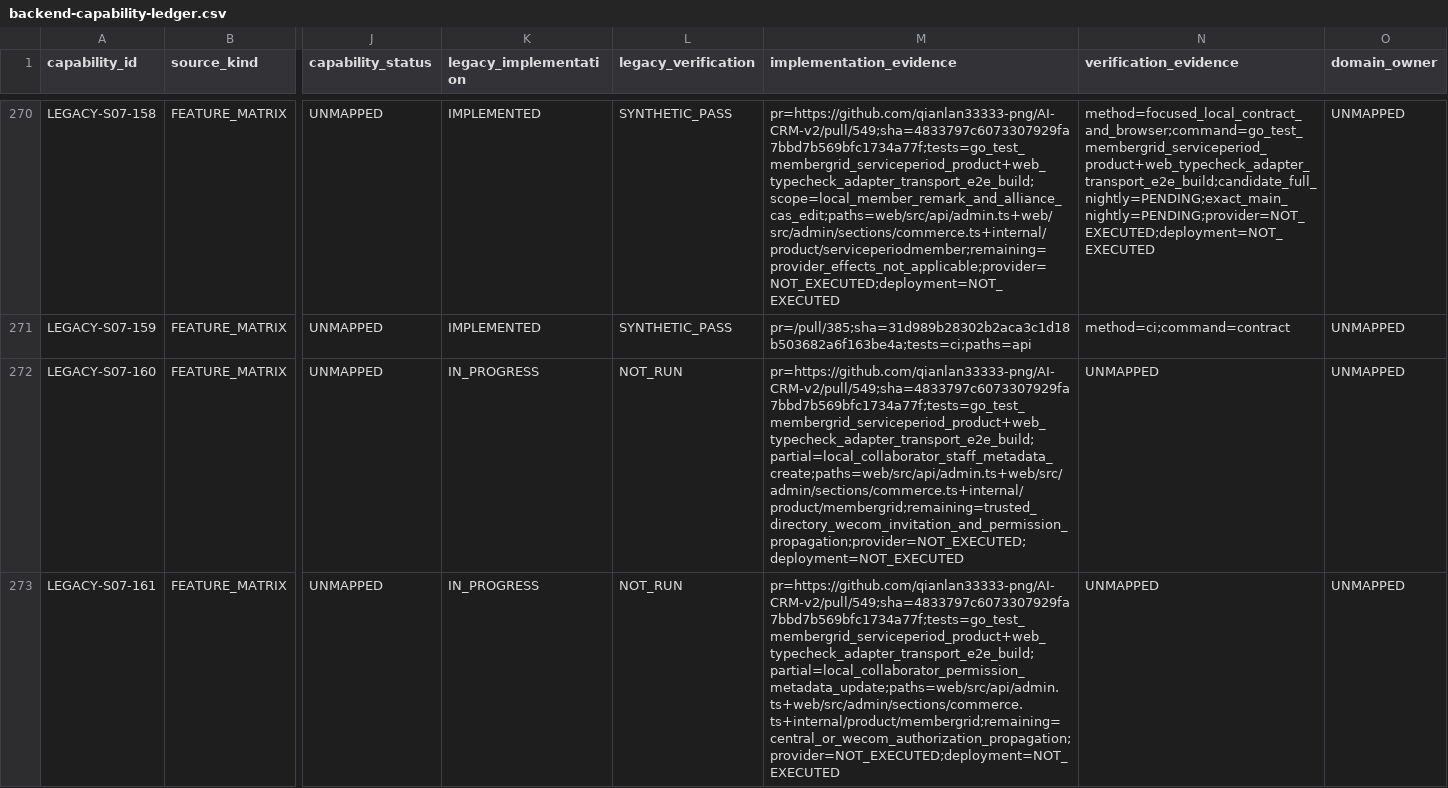
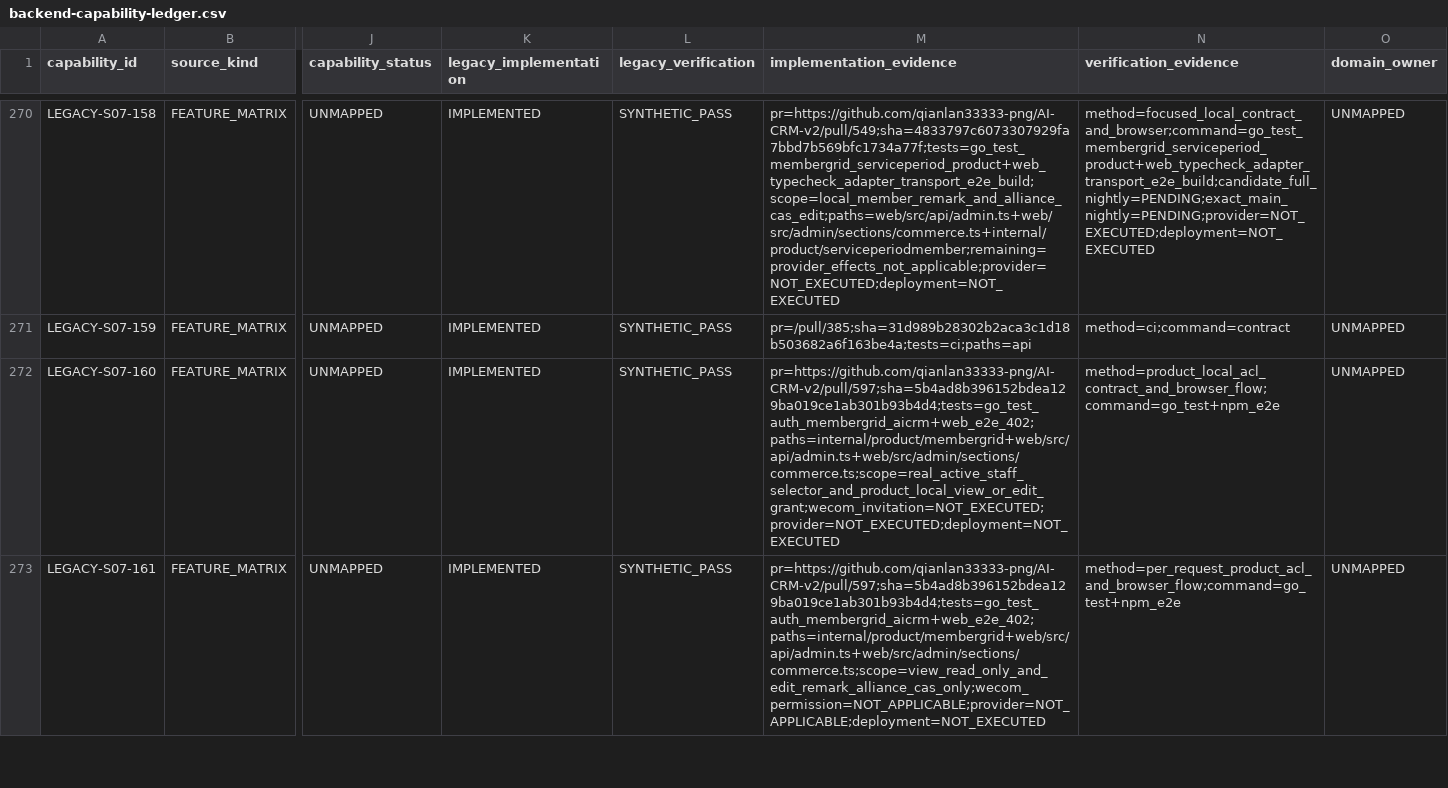
Before and after one commit to qianlan33333-png/AI-CRM-v2, a CSV file: docs/replacement/backend-capability-ledger.csv, drawn as a sheet; only a part is shown, gaps mark what is left out; the diff covers the shown part only; the diff names each change by its address in the sheet, - before the commit and + after, or states it on an @@ line.

```diff
--- a/docs/replacement/backend-capability-ledger.csv
+++ b/docs/replacement/backend-capability-ledger.csv
-K272:K273 (legacy_implementation): IN_PROGRESS
+K272:K273 (legacy_implementation): IMPLEMENTED
-L272:L273 (legacy_verification): NOT_RUN
+L272:L273 (legacy_verification): SYNTHETIC_PASS
-M272 (implementation_evidence): pr=https://github.com/qianlan33333-png/AI-CRM-v2/pull/549;sha=4833797c6073307929fa7bbd7b569bfc1734a77f;tests=go_test_membergrid_serviceperiod_product+web_typecheck_adapter_transport_e2e_build;partial=local_collaborator_staff_metadata_create;paths=web/src/api/admin.ts+web/src/admin/sections/commerce.ts+internal/product/membergrid;remaining=trusted_directory_wecom_invitation_and_permission_propagation;provider=NOT_EXECUTED;deployment=NOT_EXECUTED
+M272 (implementation_evidence): pr=https://github.com/qianlan33333-png/AI-CRM-v2/pull/597;sha=5b4ad8b396152bdea129ba019ce1ab301b93b4d4;tests=go_test_auth_membergrid_aicrm+web_e2e_402;paths=internal/product/membergrid+web/src/api/admin.ts+web/src/admin/sections/commerce.ts;scope=real_active_staff_selector_and_product_local_view_or_edit_grant;wecom_invitation=NOT_EXECUTED;provider=NOT_EXECUTED;deployment=NOT_EXECUTED
-N272 (verification_evidence): UNMAPPED
+N272 (verification_evidence): method=product_local_acl_contract_and_browser_flow;command=go_test+npm_e2e
-M273 (implementation_evidence): pr=https://github.com/qianlan33333-png/AI-CRM-v2/pull/549;sha=4833797c6073307929fa7bbd7b569bfc1734a77f;tests=go_test_membergrid_serviceperiod_product+web_typecheck_adapter_transport_e2e_build;partial=local_collaborator_permission_metadata_update;paths=web/src/api/admin.ts+web/src/admin/sections/commerce.ts+internal/product/membergrid;remaining=central_or_wecom_authorization_propagation;provider=NOT_EXECUTED;deployment=NOT_EXECUTED
+M273 (implementation_evidence): pr=https://github.com/qianlan33333-png/AI-CRM-v2/pull/597;sha=5b4ad8b396152bdea129ba019ce1ab301b93b4d4;tests=go_test_auth_membergrid_aicrm+web_e2e_402;paths=internal/product/membergrid+web/src/api/admin.ts+web/src/admin/sections/commerce.ts;scope=view_read_only_and_edit_remark_alliance_cas_only;wecom_permission=NOT_APPLICABLE;provider=NOT_APPLICABLE;deployment=NOT_EXECUTED
-N273 (verification_evidence): UNMAPPED
+N273 (verification_evidence): method=per_request_product_acl_and_browser_flow;command=go_test+npm_e2e
```
Also changed, not shown: 12 edited cells elsewhere in this file, docs/feature-matrix.csv, 1 other file.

### Task brief
Print the listing word for word but skip its pictures.

### Your response
Before and after one commit to qianlan33333-png/AI-CRM-v2, a CSV file: docs/replacement/backend-capability-ledger.csv, drawn as a sheet; only a part is shown, gaps mark what is left out; the diff covers the shown part only; the diff names each change by its address in the sheet, - before the commit and + after, or states it on an @@ line.

```diff
--- a/docs/replacement/backend-capability-ledger.csv
+++ b/docs/replacement/backend-capability-ledger.csv
-K272:K273 (legacy_implementation): IN_PROGRESS
+K272:K273 (legacy_implementation): IMPLEMENTED
-L272:L273 (legacy_verification): NOT_RUN
+L272:L273 (legacy_verification): SYNTHETIC_PASS
-M272 (implementation_evidence): pr=https://github.com/qianlan33333-png/AI-CRM-v2/pull/549;sha=4833797c6073307929fa7bbd7b569bfc1734a77f;tests=go_test_membergrid_serviceperiod_product+web_typecheck_adapter_transport_e2e_build;partial=local_collaborator_staff_metadata_create;paths=web/src/api/admin.ts+web/src/admin/sections/commerce.ts+internal/product/membergrid;remaining=trusted_directory_wecom_invitation_and_permission_propagation;provider=NOT_EXECUTED;deployment=NOT_EXECUTED
+M272 (implementation_evidence): pr=https://github.com/qianlan33333-png/AI-CRM-v2/pull/597;sha=5b4ad8b396152bdea129ba019ce1ab301b93b4d4;tests=go_test_auth_membergrid_aicrm+web_e2e_402;paths=internal/product/membergrid+web/src/api/admin.ts+web/src/admin/sections/commerce.ts;scope=real_active_staff_selector_and_product_local_view_or_edit_grant;wecom_invitation=NOT_EXECUTED;provider=NOT_EXECUTED;deployment=NOT_EXECUTED
-N272 (verification_evidence): UNMAPPED
+N272 (verification_evidence): method=product_local_acl_contract_and_browser_flow;command=go_test+npm_e2e
-M273 (implementation_evidence): pr=https://github.com/qianlan33333-png/AI-CRM-v2/pull/549;sha=4833797c6073307929fa7bbd7b569bfc1734a77f;tests=go_test_membergrid_serviceperiod_product+web_typecheck_adapter_transport_e2e_build;partial=local_collaborator_permission_metadata_update;paths=web/src/api/admin.ts+web/src/admin/sections/commerce.ts+internal/product/membergrid;remaining=central_or_wecom_authorization_propagation;provider=NOT_EXECUTED;deployment=NOT_EXECUTED
+M273 (implementation_evidence): pr=https://github.com/qianlan33333-png/AI-CRM-v2/pull/597;sha=5b4ad8b396152bdea129ba019ce1ab301b93b4d4;tests=go_test_auth_membergrid_aicrm+web_e2e_402;paths=internal/product/membergrid+web/src/api/admin.ts+web/src/admin/sections/commerce.ts;scope=view_read_only_and_edit_remark_alliance_cas_only;wecom_permission=NOT_APPLICABLE;provider=NOT_APPLICABLE;deployment=NOT_EXECUTED
-N273 (verification_evidence): UNMAPPED
+N273 (verification_evidence): method=per_request_product_acl_and_browser_flow;command=go_test+npm_e2e
```
Also changed, not shown: 12 edited cells elsewhere in this file, docs/feature-matrix.csv, 1 other file.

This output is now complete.